New York Times, just quit it. Nobody is buying your purported claims that men are now wearing high heels. Because they are not. THEY ARE NOT! As everyone knows, a New York Times trend story is what happens when a New York Times writer or editor has a friend that does something quirky. All the sudden, it’s a trend. It’s not a trend. Still, writer Tricia Romano does a very good job of stretching her acquaintance with several heel-wearing dudes into a puff piece on the allure, the appeal, the sexy luxury of men wearing heels. Keep reading »
Whitney Cummings scored prime real estate this weekend on the interview page of The New York Times Magazine.
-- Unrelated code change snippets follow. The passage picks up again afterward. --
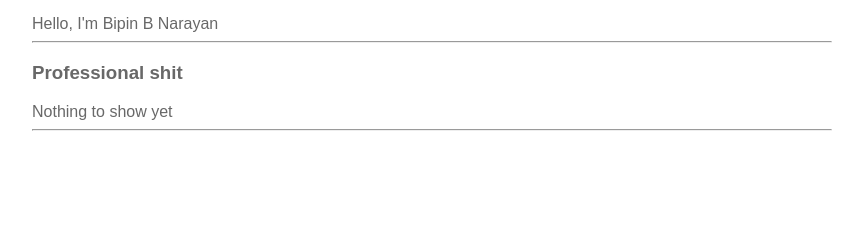
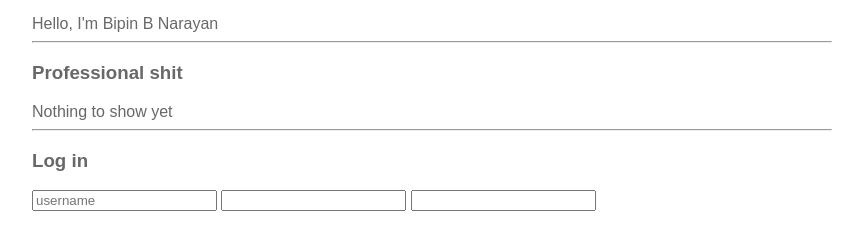
Before and after one commit to PeaceRebel/imad-2016-app, a website: page ui/index.html in a window 1280 px wide. Shown: the part 288-538 px from the top of the page, without its empty margins (198-1061 px from the left). Drawn offline with Linux system fonts and the light colour scheme.

Commit message:
[imad-console] Updates ui/index.html

```diff
--- a/ui/index.html
+++ b/ui/index.html
@@ -19,7 +19,10 @@
             </div>
             <hr/>
             <div>
-
+                <h3>Log in</h3>
+                <input type = 'text' id='username' placeholder='username'/>
+                <input type='password' id='password'/>
+                <input tpye="submit" id='submit_btn'/>
             </div>
             <div class='footer'>
             </div>
```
As a Whitney fan and someone who is really excited for “Whitney” and “2 Broke Girls,” her two new shows, I was super-psyched. Then I read the rude, douchey, and sexist questions by interviewer Andrew Goldman and wanted to throw a hot latte at him. Instead of asking about comedy or acting, Goldman nailed her with at least three questions about being attractive and the perception that pretty girls must sleep their way to the top:
AG: On those Comedy Central roasts, your fellow comedians liked to joke about how you slept your way to fame. How accurate is that criticism?
WC: If sleeping with people worked, I would be doing it. Do you know an example of anyone who’s ever slept with a producer or whatever that has gotten them anywhere?
Great answer to a rude question, Whitney. Alas, the Q&A then worsened. Keep reading »